Zari is running as an independent candidate from the Bajaur district of Pakistan's Federally Administered Tribal Areas, situated along the Afghan border west of Khyber Pakhtunkhwa province and the Swat Valley -- a Taliban stronghold rife with violence. The Taliban have threatened candidates with death, although Zari told UPI Next she has not received any threats.
She is running against 24 male candidates, including a local landlord member of the socially conservative and Islamist Jamaat-e-Islam.
"Although I am uneducated, I thought I should do something for the people, especially the women of my area," she said by cell phone.
The situation in her area "is not as bad as it is portrayed in the media," she said, adding that women veil their faces and cover themselves so strangers cannot see them, "but they also get an education." She spoke in Pashto, while her sister-in-law, who has a master's degree in physics, translated.
Zari said her religious duty is to promote health and education in her community, and that women of her area are willing to vote for her.
"Many got their national identity cards made so they could vote," she said.
She also has male support, she said.
"Men of my family and village, Arang in Bajaur Agency, have applauded my decision and are supporting me. Mohammad Sultan, my husband, is the principal of the school in Bajaur is also helping me campaign, which we are doing door-to-door. He and my brother-in-law, who is a doctor, also campaign for me by talking to the people they meet during their profession."
She said no party offered her an election slot and that she does not want to be part of a party.
"My manifesto is to work to improve the situation of education and health in my area," Zari said.
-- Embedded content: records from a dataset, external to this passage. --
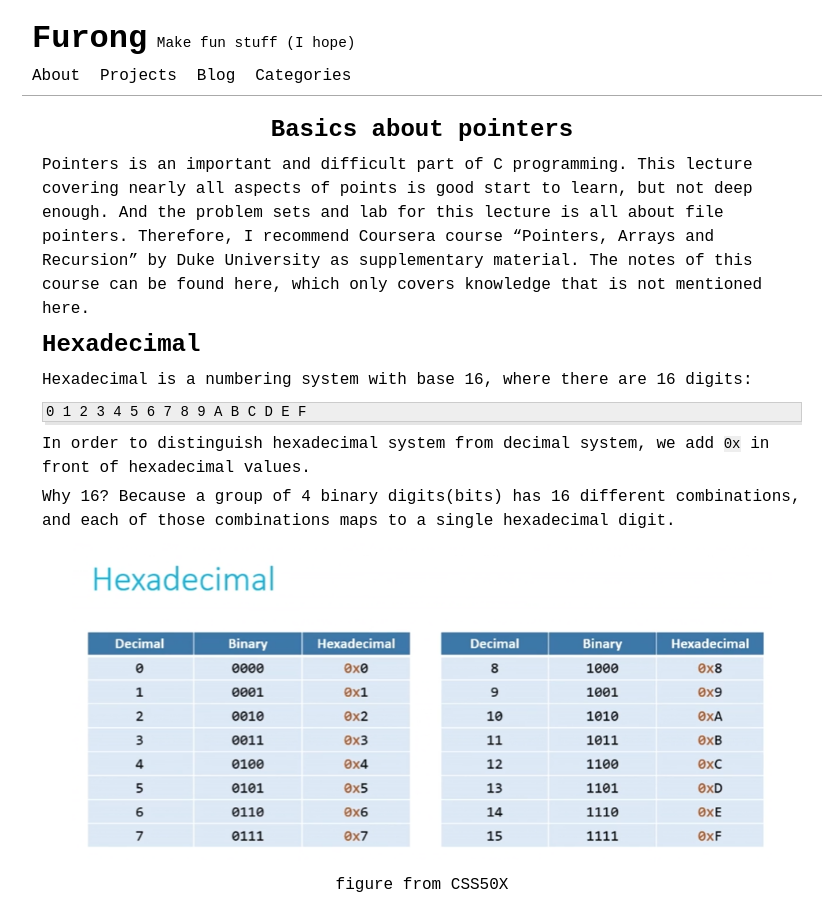
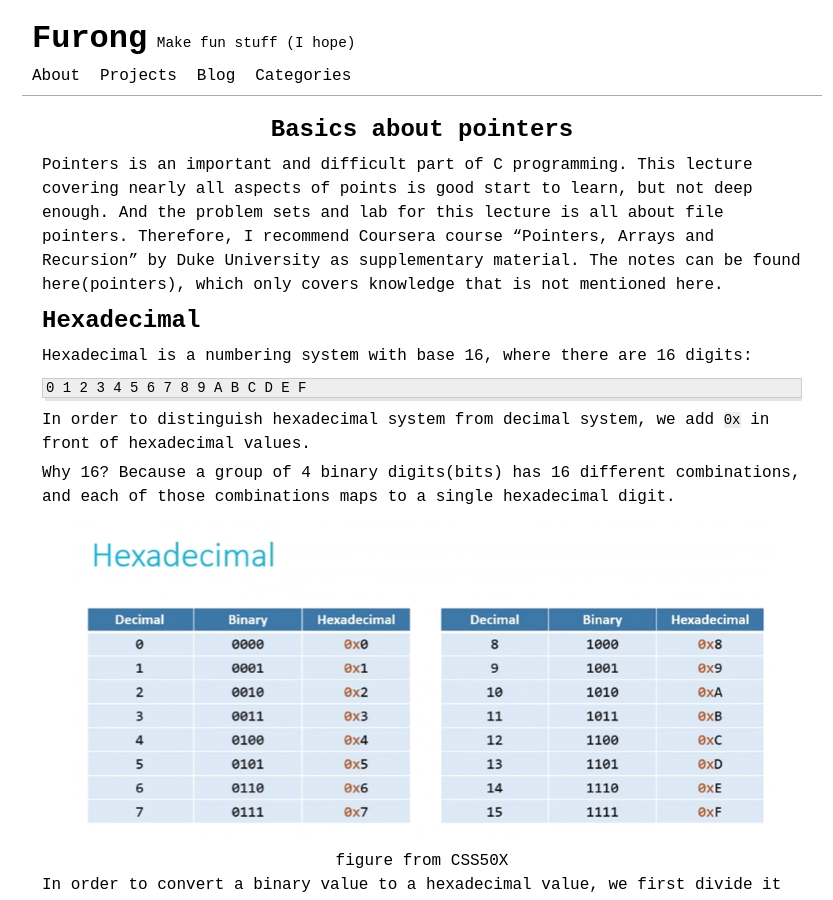
Before and after one commit to momo4826/momo4826.github.io, a Jekyll site: the page built from _posts/C/2022-12-12-basics-about-pointers.md, in a window 1280 px wide and 900 px high. Shown: the whole window, without its empty margins (218-1051 px from the left). Built offline with Jekyll 4.4.1, drawn with Linux system fonts in a browser that asks for light colours.

Commit message:
add urls

```diff
--- a/_posts/C/2022-12-12-basics-about-pointers.md
+++ b/_posts/C/2022-12-12-basics-about-pointers.md
@@ -6,7 +6,7 @@ categories: [C]
 tags: [course, introduction to Computer Science]
 excerpt: This lecture focuses on pointers -- what it is, how to use it, how it works in hardware, pointer and arrays, pointers as function parameters, and file pointers.
 ---
-Pointers is an important and difficult part of C programming. This lecture covering nearly all aspects of points is good start to learn, but not deep enough. And the problem sets and lab for this lecture is all about file pointers. Therefore, I recommend Coursera course "Pointers, Arrays and Recursion" by Duke University as supplementary material. The notes of this course can be found [here](), which only covers knowledge that is not mentioned here.
+Pointers is an important and difficult part of C programming. This lecture covering nearly all aspects of points is good start to learn, but not deep enough. And the problem sets and lab for this lecture is all about file pointers. Therefore, I recommend Coursera course "Pointers, Arrays and Recursion" by Duke University as supplementary material. The notes can be found [here(pointers)](https://momo4826.github.io/2022/12/12/basics-about-pointers), which only covers knowledge that is not mentioned here.
 
 # Hexadecimal
 Hexadecimal is a numbering system with base 16, where there are 16 digits:
```
Also changed, not shown: _posts/C/2022-12-05-Harvard-CS50X-lecture-notes.md (+4 -4 lines).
She wants to help provide employment for orphans and widows by establishing centers where they can learn marketable skills.
Pakistani law reserves 60 National Assembly seats for women. Of the 4,671 candidates running for seats, 161 are female. At the provincial assembly level, 355 of the roughly 11,000 candidates are women. Almost 50 percent of the country's voters are women.
"The large ratio of female votes can turn an election," former Election Commission officer Shoaib Ashraf, a lawyer, told UPI Next. "Males have become aware of the importance of the female vote and therefore those who had forbidden their females from voting in the past have allowed them to not only vote but contest these elections."
The emergence of female candidates in terrorism-prone tribal areas such as Bajaur is an "unprecedented welcome step," Human Rights Minister Anis Haroon said.
"This will empower the women of these areas," Haroon told UPI Next.
"Even though they will not win, this symbolic process reveals that a change has come in the mindset of the society which will pave a path for more changes regarding women in the future," he said.
Haroon said the process "no doubt has male support," calling it "a great political statement."
"We will probably be seeing a greater female voter turnout in the May 11 elections as compared to no females voting as in the past," he said.
"There is hope," he said, "that this change will allow women to resolve issues faced by women in these areas."